Camel Training Index   Training, Driving, & Riding   Camel vs Horses
 
 
 


Camel wings
 
There are a number of verbal commands being used for asking a camel to lie down, such as; Cush, Woosh and Koosh. The word Cush comes form llama trainers; here we will be using Koosh. Teaching a camel to koosh is a natural thing for them, is very easy, and usely takes only a few training session.
There are both advantages in teaching camels at a young age and at an older age. Young camels are easier to manhandle, while older camels are more mature and learn easer. We will go over a couple of the different techniques, starting with the most common one which uses a couple of soft ropes for controlling them.






 
 

 

Driving A Camel

First, your camel will need to be halter-broke before training him to drive, and the camel should understand the commands walk and whoa. For more information, go here: Halter Training. After halter-breaking, it's time to use the long-lines (reins) if you are training the camel to pull or drive. You will need two people for this, one in front leading the camel with a rope and the other person behind the camel controlling the long-lines.

The commands are gee for turning right, haw for turning left, whoa for stop, back for backing up, and walk or hut-hut for walking forward. The person leading the camel will also respond to your verbal commands. As you give the command gee, pull on the right long-line which also instructs the person leading the camel to go right. Pull on both long-lines while saying whoa, and everyone stops. You get the idea; now give it a try.

When pulling on the lines you need to do a little jerking action with them; don't use steady pressure or the camel will just learn to pull back against them.

 

Turning A Camel With A Helper

 

Whether or not you have done the ground work first, this training will work well when teaching a camel to rein. The photo pretty much explains what's going on. As you can see the person on the camel pulls way out on the rein with a slight jerking action while the helper leads the camel in that direction.

Using a jerking action means to pull, release, pull, release, with more pull than release. Look at the rider's hand and fingers holding the reins; you can see how she's doing a little jerking action on the reins. This will help to prevent the camel from learning to pull back.

This is where the verbal command gee (right), leg pressure on the camel's left side, and use of the right rein all come into play to make a right turn. The helper also needs to hear the command gee or haw to know which way to lead the camel. The helper needs to keep a close eye on the camel and be aware of what's going on at all times just in case the camel should start acting up.

 

 

Turning A Camel

 

 

Here is a nice front view showing how the camel is being reined. The rider is in the process of making a right turn. To control the camel she is using a steel bosal bridle (hackamore) that is wrapped in leather to keep it from getting too hot in the sun.
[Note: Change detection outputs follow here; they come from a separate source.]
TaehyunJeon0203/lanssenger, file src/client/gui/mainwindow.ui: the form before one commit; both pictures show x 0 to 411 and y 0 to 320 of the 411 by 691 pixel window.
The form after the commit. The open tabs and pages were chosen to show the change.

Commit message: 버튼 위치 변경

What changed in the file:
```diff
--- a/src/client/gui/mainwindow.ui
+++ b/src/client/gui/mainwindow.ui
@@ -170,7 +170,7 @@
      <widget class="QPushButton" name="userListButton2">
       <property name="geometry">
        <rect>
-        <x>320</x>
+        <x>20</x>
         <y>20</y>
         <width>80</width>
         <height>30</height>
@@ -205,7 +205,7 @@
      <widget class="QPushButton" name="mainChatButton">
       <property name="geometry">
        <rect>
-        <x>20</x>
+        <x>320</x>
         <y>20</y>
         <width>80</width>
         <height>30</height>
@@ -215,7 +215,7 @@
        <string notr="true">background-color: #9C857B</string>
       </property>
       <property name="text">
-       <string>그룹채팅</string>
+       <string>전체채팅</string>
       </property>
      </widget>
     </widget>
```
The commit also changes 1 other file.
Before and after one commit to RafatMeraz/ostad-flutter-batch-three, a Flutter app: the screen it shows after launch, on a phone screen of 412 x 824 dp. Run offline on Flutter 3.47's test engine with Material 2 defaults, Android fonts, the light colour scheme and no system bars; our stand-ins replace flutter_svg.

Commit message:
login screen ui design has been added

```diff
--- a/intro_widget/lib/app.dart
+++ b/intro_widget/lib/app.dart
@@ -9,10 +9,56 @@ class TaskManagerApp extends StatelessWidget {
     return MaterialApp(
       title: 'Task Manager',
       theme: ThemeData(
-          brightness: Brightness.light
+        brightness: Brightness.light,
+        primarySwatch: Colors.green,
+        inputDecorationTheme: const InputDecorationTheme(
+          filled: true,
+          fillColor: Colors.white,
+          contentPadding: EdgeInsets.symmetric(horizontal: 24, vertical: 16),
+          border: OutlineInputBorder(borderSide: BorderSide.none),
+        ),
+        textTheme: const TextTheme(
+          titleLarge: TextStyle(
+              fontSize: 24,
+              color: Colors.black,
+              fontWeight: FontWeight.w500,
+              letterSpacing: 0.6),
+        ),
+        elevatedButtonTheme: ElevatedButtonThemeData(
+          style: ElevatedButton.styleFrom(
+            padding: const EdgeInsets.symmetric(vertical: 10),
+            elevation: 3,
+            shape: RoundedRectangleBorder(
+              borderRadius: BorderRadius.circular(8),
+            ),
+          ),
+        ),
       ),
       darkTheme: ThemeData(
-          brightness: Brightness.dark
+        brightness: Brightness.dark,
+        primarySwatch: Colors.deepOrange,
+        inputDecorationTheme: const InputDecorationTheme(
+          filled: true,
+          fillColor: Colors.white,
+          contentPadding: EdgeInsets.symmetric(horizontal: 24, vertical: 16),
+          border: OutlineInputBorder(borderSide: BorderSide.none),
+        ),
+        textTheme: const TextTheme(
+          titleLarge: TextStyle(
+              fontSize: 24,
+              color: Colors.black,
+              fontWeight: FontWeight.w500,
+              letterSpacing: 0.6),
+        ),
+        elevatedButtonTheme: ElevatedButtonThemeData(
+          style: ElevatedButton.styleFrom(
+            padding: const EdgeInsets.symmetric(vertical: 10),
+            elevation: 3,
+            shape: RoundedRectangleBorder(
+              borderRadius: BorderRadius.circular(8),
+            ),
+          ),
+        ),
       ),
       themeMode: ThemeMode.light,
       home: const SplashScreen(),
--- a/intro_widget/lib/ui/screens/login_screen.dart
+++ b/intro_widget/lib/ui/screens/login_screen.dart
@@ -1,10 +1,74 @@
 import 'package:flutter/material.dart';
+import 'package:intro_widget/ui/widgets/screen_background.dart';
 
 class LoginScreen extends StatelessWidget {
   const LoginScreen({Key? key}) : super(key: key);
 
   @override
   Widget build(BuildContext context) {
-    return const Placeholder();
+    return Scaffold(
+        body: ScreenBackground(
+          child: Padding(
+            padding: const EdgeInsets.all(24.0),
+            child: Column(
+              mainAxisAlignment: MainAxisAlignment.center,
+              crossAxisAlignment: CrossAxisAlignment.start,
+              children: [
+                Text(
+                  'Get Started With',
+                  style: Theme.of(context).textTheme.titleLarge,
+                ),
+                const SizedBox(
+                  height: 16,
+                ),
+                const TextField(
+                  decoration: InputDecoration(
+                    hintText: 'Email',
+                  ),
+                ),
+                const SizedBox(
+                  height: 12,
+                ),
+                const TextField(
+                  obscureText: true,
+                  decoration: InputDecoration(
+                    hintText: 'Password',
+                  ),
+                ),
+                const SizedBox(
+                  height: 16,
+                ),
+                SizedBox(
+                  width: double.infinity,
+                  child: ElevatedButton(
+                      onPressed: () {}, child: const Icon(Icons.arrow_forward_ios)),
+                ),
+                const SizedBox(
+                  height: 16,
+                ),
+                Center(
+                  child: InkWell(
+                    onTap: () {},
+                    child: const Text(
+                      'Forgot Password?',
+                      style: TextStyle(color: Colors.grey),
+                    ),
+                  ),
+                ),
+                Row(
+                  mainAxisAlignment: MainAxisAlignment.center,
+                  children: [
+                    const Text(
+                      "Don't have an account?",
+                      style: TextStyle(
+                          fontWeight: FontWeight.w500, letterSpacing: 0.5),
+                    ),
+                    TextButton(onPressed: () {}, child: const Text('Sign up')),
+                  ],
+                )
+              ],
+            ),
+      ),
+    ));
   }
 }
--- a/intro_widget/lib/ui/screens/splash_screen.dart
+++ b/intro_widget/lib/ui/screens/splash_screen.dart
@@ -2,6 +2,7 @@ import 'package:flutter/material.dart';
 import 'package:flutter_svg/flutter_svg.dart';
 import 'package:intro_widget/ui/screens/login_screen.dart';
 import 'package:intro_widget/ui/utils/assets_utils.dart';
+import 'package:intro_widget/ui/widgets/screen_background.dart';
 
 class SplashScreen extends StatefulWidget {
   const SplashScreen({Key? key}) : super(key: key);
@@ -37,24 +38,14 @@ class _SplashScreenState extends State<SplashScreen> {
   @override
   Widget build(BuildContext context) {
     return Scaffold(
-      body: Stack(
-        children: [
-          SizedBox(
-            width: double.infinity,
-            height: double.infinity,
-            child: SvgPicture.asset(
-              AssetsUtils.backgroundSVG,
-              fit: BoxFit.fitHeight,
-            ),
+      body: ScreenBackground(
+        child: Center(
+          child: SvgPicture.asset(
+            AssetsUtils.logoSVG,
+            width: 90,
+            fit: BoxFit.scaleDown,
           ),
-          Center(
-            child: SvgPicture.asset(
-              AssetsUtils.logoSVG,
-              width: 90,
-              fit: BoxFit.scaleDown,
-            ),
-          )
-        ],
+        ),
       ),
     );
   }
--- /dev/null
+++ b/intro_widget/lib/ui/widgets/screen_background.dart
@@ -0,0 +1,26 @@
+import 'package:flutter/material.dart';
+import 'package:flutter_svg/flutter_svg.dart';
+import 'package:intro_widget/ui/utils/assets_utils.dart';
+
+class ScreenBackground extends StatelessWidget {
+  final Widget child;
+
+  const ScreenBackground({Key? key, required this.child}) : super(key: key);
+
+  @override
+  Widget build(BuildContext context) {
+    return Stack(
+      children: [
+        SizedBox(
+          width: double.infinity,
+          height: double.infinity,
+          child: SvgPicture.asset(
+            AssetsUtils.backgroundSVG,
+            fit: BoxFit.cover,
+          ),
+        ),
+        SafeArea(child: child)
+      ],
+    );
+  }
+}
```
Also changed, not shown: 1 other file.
The steel bosal is very harsh and is for use by experts only. Most camels need only a halter and reins. For more information about bosal bridles, nose pegs and halters, go here: Camel Equipment.

You may have noticed that both hands are holding the reins over to the right. This is how you start neck-reining an animal (reining with one hand). By pulling both reins out to the right side of the camel's head, you are putting a slight pressure against the left side of its neck while pulling its head over with the right rein. This is actually pulling and pushing at the same time, but also notice how lightly it's being done.

Camels are very smart and learn very fast. When you are working with them and they are doing well, end it there on a good note. If you keep pushing them to do the same thing over and over when training, it's only a matter of time before they start acting up. If you end the session at that point, they learn that if they act up, they get their way.

 

 

Cushing A Camel

 

When training a camel to koosh (lie down) while you're on its back, you may need some help. Have the helper pull down on the lead rope and, if necessary, tap on the front legs with the show stick. The person on the camel gives the command koosh, and applies some leg pressure while pulling back on the reins. What you are doing with the leg pressure is telling the camel to go forward, and by pulling back on the reins you are also telling the camel to back up. With a little training, this will get the camel to lower its head and koosh.

Some people don't like using the two commands forward and back up to koosh a camel because it can be confusing to the camel. The camel may learn the bad habit of kooshing every time you ask it to back up. Teaching a camel to koosh this way should only be done in the advanced stages of training when the camel already understands all of the other commands. If a camel learns something wrong like kooshing when you are asking it to back up, retraining can be very difficult.

With a little training you should be able to get a camel to koosh by using verbal commands and a show stick, the end of the reins, or even your toe to tap on the camel's leg or shoulder. Use the show stick as an extension of your own arm, and only use a light tapping pressure. You are trying to train the camel, not to get it mad at you. And always remember to praise the camel when it does well. This is one of the most common method used by trainers.